Hygge is more than just an excuse to hibernate or redecorate. Hygge could also be a way to feel happier during an otherwise dark and cold season — something Denmark knows a lot about.
Humans today are desperate for anything that provides the feel-good neurotransmitter serotonin, like friendship, human contact and hugs, explains A. K. Pradeep, a neuromarketer and author of “The Buying Brain.”
“Peel away the commercial label of hygge, and what it is at the core of it is a serotonin booster,” Dr. Pradeep tells CNBC Make It. During the winter months (prime hygge season) people around the world might be craving activities that boost serotonin and minimize stress.
Wiking says that hygge is “a survival strategy” in Nordic countries, where the winters are long, and it tends to get very dark around 4 p.m. (However, it can be practiced all year round. “It’s hygge to have a picnic in the park with your friends or barbecue,” he says.)
Alex Calvert, a geophysicist who moved to Copenhagen from the U.S. nine years ago, tells CNBC Make It that he was initially worried how the bleak winters and long nights would affect his mood.
“But honestly, if you’re walking the streets, there’s fires and candles in the windows, that are glowing with everyone sitting around in blankets, having a good chat,” he tells CNBC Make It. “So, even in the depths of winter, there’s still this sense of warmth.″

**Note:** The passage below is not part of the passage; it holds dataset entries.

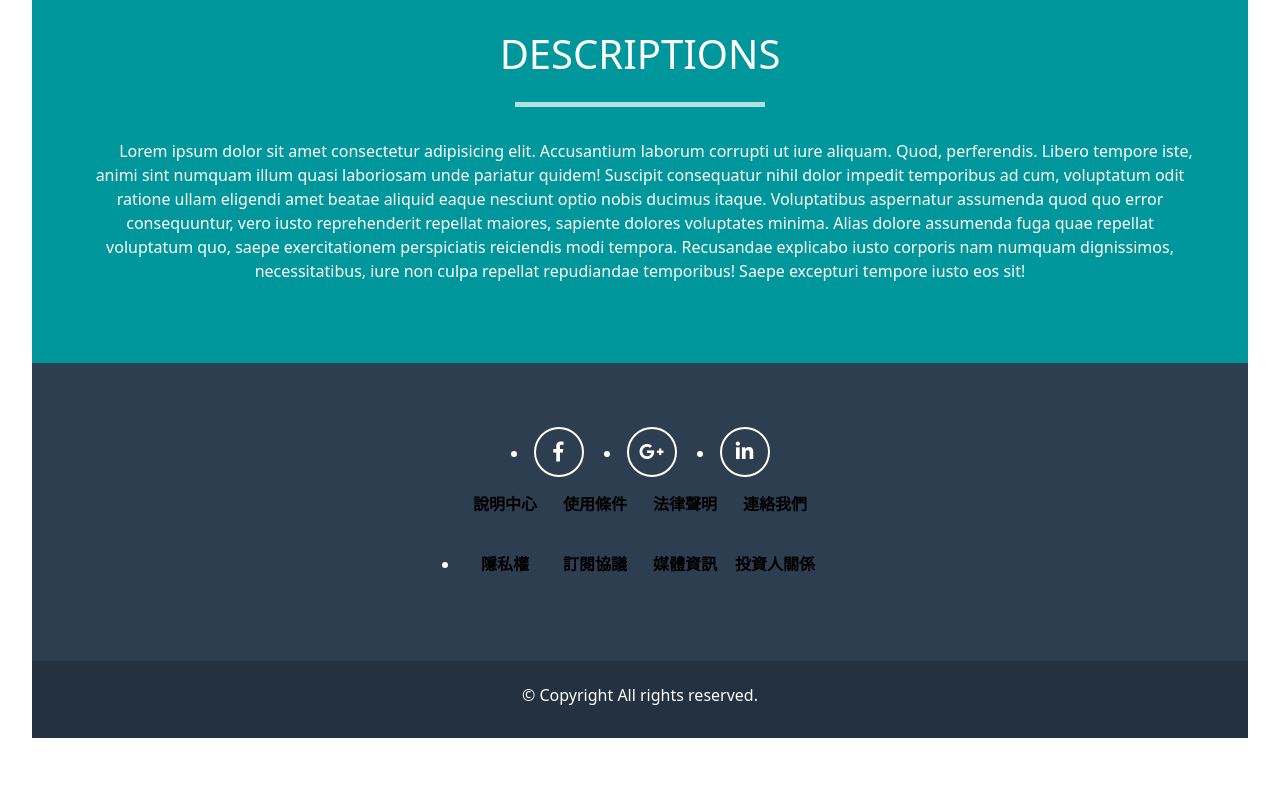
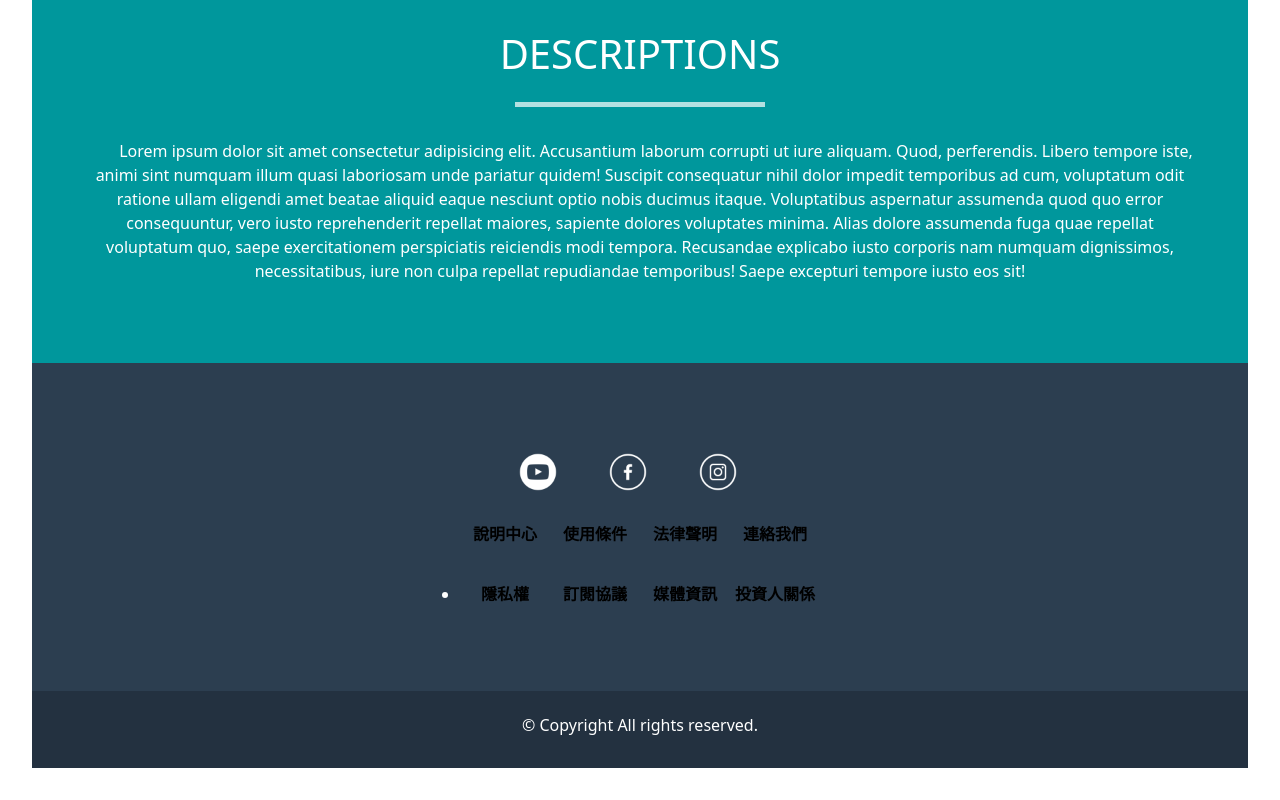
Before and after one commit to jaina0831/react-wk4try, a React (Vite) app: page / in a window 1280 px wide. Shown: the part 920-1720 px from the top of the page. Before the commit the page ends 1690 px from the top, so only its background shows below. Built offline with nearby package versions, Linux system fonts and the light colour scheme.

Commit message:
Update Footer.jsx

```diff
--- a/src/components/Footer.jsx
+++ b/src/components/Footer.jsx
@@ -4,11 +4,29 @@ export default function Footer(){
     <div className="footer__above py-5">
       <div className="container">
         <div className="row my-3">
-          <div className="first-icon-wrap">
-          <li className="footer__item"><a href="" className="footer__link"><i className="fab fa-facebook-f"></i></a></li>
-            <li className="footer__item"><a href="" className="footer__link"><i className="fab fa-google-plus-g"></i></a></li>
-            <li className="footer__item"><a href="" className="footer__link"><i className="fab fa-linkedin-in"></i></a></li>
-          </div>
+        <div class="row">
+                <div className="col-md-12 col-sm-12">
+                    <div className="firstfooter-box">
+                        <ul className="firstfooter-list">
+                            <li className="firstfooter-list-items">
+                                <a className="firstfooter-list-items-link" href="#">
+                                    <img className="firstfooter-img" src="./images/—Pngtree—youtube white icon_3570427.png" alt="youtube"/>
+                                </a>
+                            </li>
+                            <li className="firstfooter-list-items">
+                                <a className="firstfooter-list-items-link" href="#">
+                                    <img className="firstfooter-img" src="./images/—Pngtree—facebook white icon_3570425.png" alt="facebook"/>
+                                </a>
+                            </li>
+                            <li className="firstfooter-list-items">
+                                <a className="firstfooter-list-items-link" href="#">
+                                    <img className="firstfooter-img" src="./images/—Pngtree—instagram white icon instagram instagram_3570419.png" alt="ins"/>
+                                </a>
+                            </li>
+                        </ul>
+                    </div>
+                </div>
+            </div>
         <div classNam="row">
                 <div className="col-md-12 col-sm-12">
                     <div className="footer-box">
```
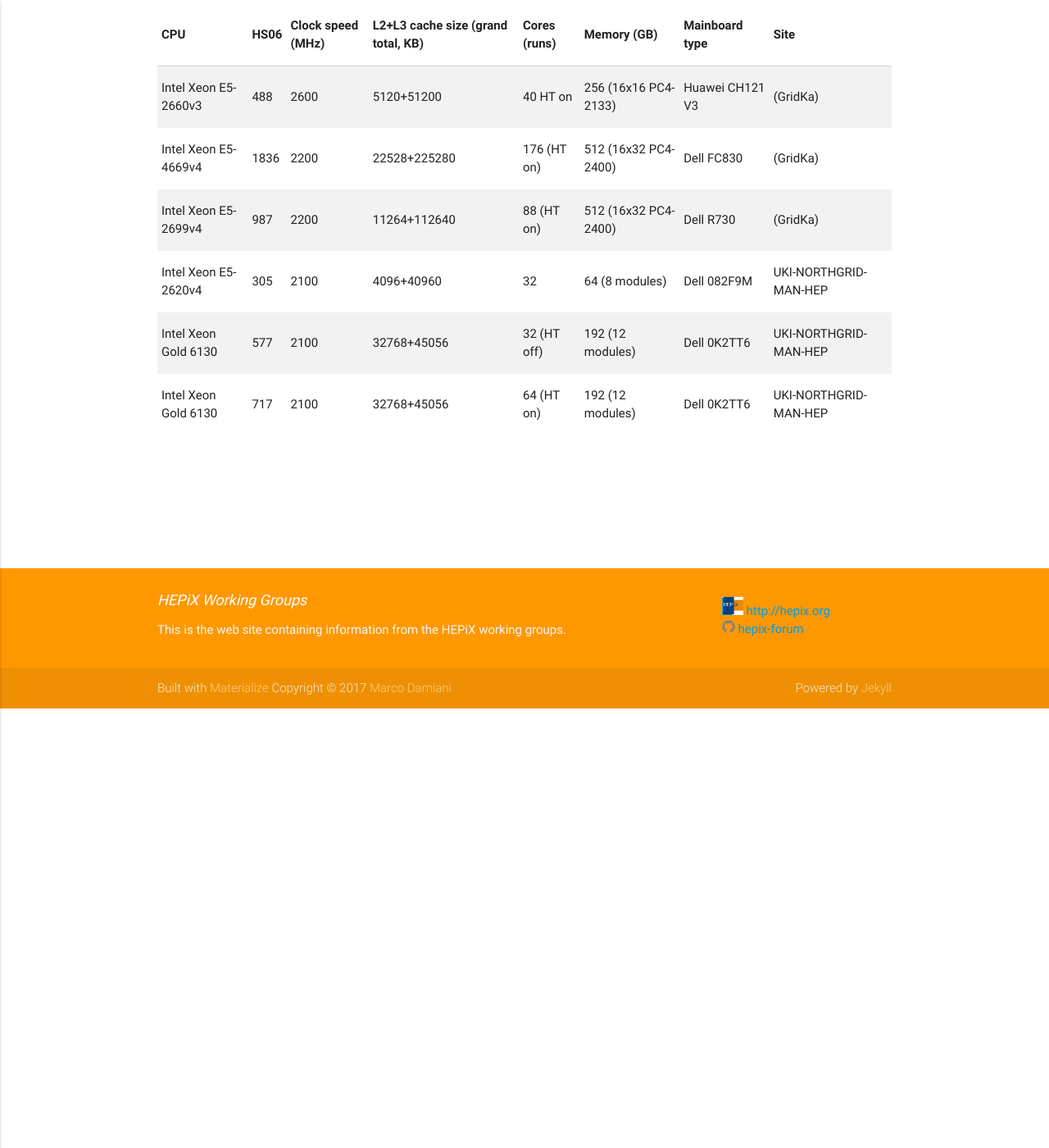
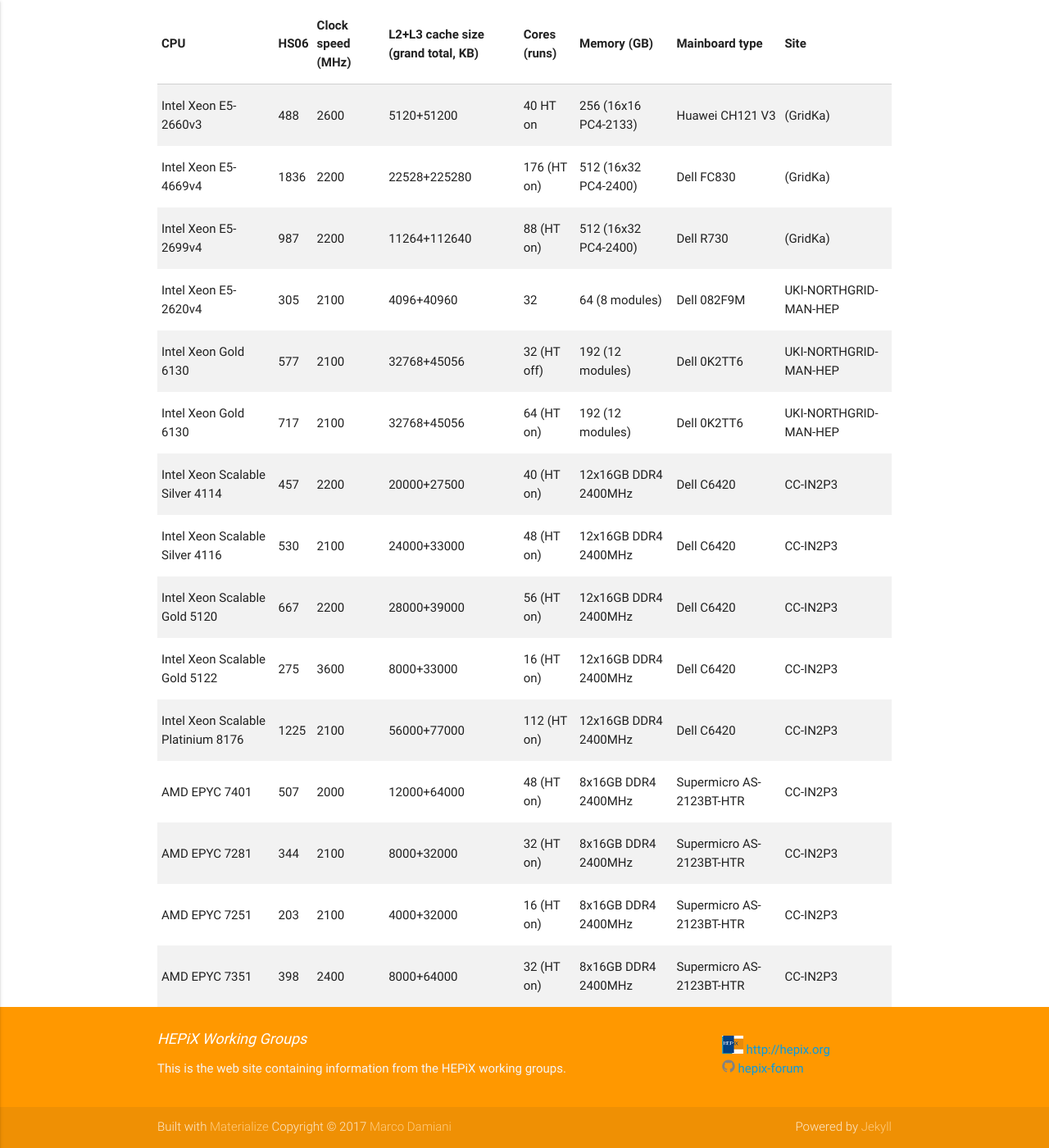
Before and after one commit to HEPiX-Forum/hepix-forum.github.io, a Jekyll site: the page built from _benchmarking/sl7-x86_64-gcc48.md, in a window 1280 px wide and 1400 px high, scrolled down 536 px. Shown: the whole window at 82% size. Built offline with Jekyll 4.4.1, drawn with Linux system fonts in a browser that asks for light colours.

Commit message:
benchmarks: added some HS06/el7 results

```diff
--- a/_benchmarking/sl7-x86_64-gcc48.md
+++ b/_benchmarking/sl7-x86_64-gcc48.md
@@ -24,3 +24,12 @@
 |  Intel Xeon E5-2620v4  |  305 |  2100 |  4096+40960  |  32  |  64 (8 modules)  | Dell 082F9M  | UKI-NORTHGRID-MAN-HEP |
 |  Intel Xeon Gold 6130  | 577 |  2100 |  32768+45056  |  32 (HT off)  |  192 (12 modules)  | Dell 0K2TT6  | UKI-NORTHGRID-MAN-HEP |
 |  Intel Xeon Gold 6130  | 717 |  2100 |  32768+45056  |  64 (HT on)  |  192 (12 modules)  | Dell 0K2TT6  | UKI-NORTHGRID-MAN-HEP |
+|  Intel Xeon Scalable Silver 4114  | 457  |  2200 | 20000+27500 | 40 (HT on)  | 12x16GB DDR4 2400MHz | Dell C6420  | CC-IN2P3 |
+|  Intel Xeon Scalable Silver 4116  | 530  |  2100 | 24000+33000    | 48 (HT on)  | 12x16GB DDR4 2400MHz | Dell C6420  | CC-IN2P3 |
+|  Intel Xeon Scalable Gold 5120  | 667  |  2200 | 28000+39000    | 56 (HT on)  | 12x16GB DDR4 2400MHz | Dell C6420  | CC-IN2P3 |
+|  Intel Xeon Scalable Gold 5122  | 275  |  3600 | 8000+33000     | 16 (HT on)  | 12x16GB DDR4 2400MHz | Dell C6420  | CC-IN2P3 |
+|  Intel Xeon Scalable Platinium 8176  | 1225 |  2100 | 56000+77000    | 112 (HT on) | 12x16GB DDR4 2400MHz | Dell C6420  | CC-IN2P3 |
+|  AMD EPYC 7401  | 507  |  2000 | 12000+64000   | 48 (HT on) | 8x16GB DDR4 2400MHz | Supermicro AS-2123BT-HTR  | CC-IN2P3 |
+|  AMD EPYC 7281  | 344  |  2100 | 8000+32000   | 32 (HT on)  | 8x16GB DDR4 2400MHz | Supermicro AS-2123BT-HTR  | CC-IN2P3 |
+|  AMD EPYC 7251  | 203  |  2100 | 4000+32000   | 16 (HT on)  | 8x16GB DDR4 2400MHz | Supermicro AS-2123BT-HTR  | CC-IN2P3 |
+|  AMD EPYC 7351  | 398  |  2400 | 8000+64000   | 32 (HT on)  | 8x16GB DDR4 2400MHz | Supermicro AS-2123BT-HTR  | CC-IN2P3 |
```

According to Dr. Avery, some of the tenets of hygge, particularly socializing, could help someone coping with the blues.
People who are depressed tend to isolate themselves, which only intensifies their feelings, and leads them to isolate more, Dr. Avery explains. “Socializing with friends is important for any kind of depression,” he adds, “it’s important to be around people.”
Hygge gatherings serve as a mini ritual for people to enjoy friendship and “the warmth of human company,” Dr. Pradeep says.
Another surprising scientific benefit of hygge? Americans tend to spend a lot of time on computers or watching TV late into the night, which can interfere with their sleep, Dr. Avery says.
Hygge, on the other hand, encourages screen-free activities, such as reading a book, playing games or simply chatting with friends, which could have a more positive effect on your well-being in the long run, he adds.
Calvert says that he doesn’t have a TV in his living room, but that hasn’t been a problem. During the winter, his hygge routine involves sitting by the fire, reading a book and having a cup of tea or glass of wine.
(For the record, consuming alcohol is a hygge habit that Dr. Avery wouldn’t recommend, especially for people with depression. Alcohol not only interferes with your sleep quality, but also can make depressive symptoms worse.)
Some people, Danes included, believe that hygge isn’t worth the hype. Oliver Enné, a 30-year-old creative director who lives in Copenhagen tells CNBC Make It that he doesn’t understand “why it’s become such a thing.”
“As a Dane who follows media outlets in the U.S., I hate the word hygge,” Enné says. “It doesn’t mean anything.”
The habits often associated with hygge, like spending time with friends or lying down by a fire, also sound miserable to Enné. “I think the idea of being bored with someone else is excruciatingly painful,” he says. “And I would rather be bored on my own than with someone else.”
Another criticism of hygge, at least the way Americans do it, is that there’s too much focus on hygge products, which takes away from its true spirit. In a 2018 Mashable article, Danish-born writer Laura Byager wrote: ”[A]s soon as hygge is being used to sell you stuff you don’t need, it loses its meaning.”
But from a health perspective, hygge’s value is clearly positive, Dr. Pradeep says. “It’s good we’re doing it, and it’s good we have clever and smart ways to do it,” he says. “No one needs to be mad that some concept from Denmark is being adopted elsewhere.”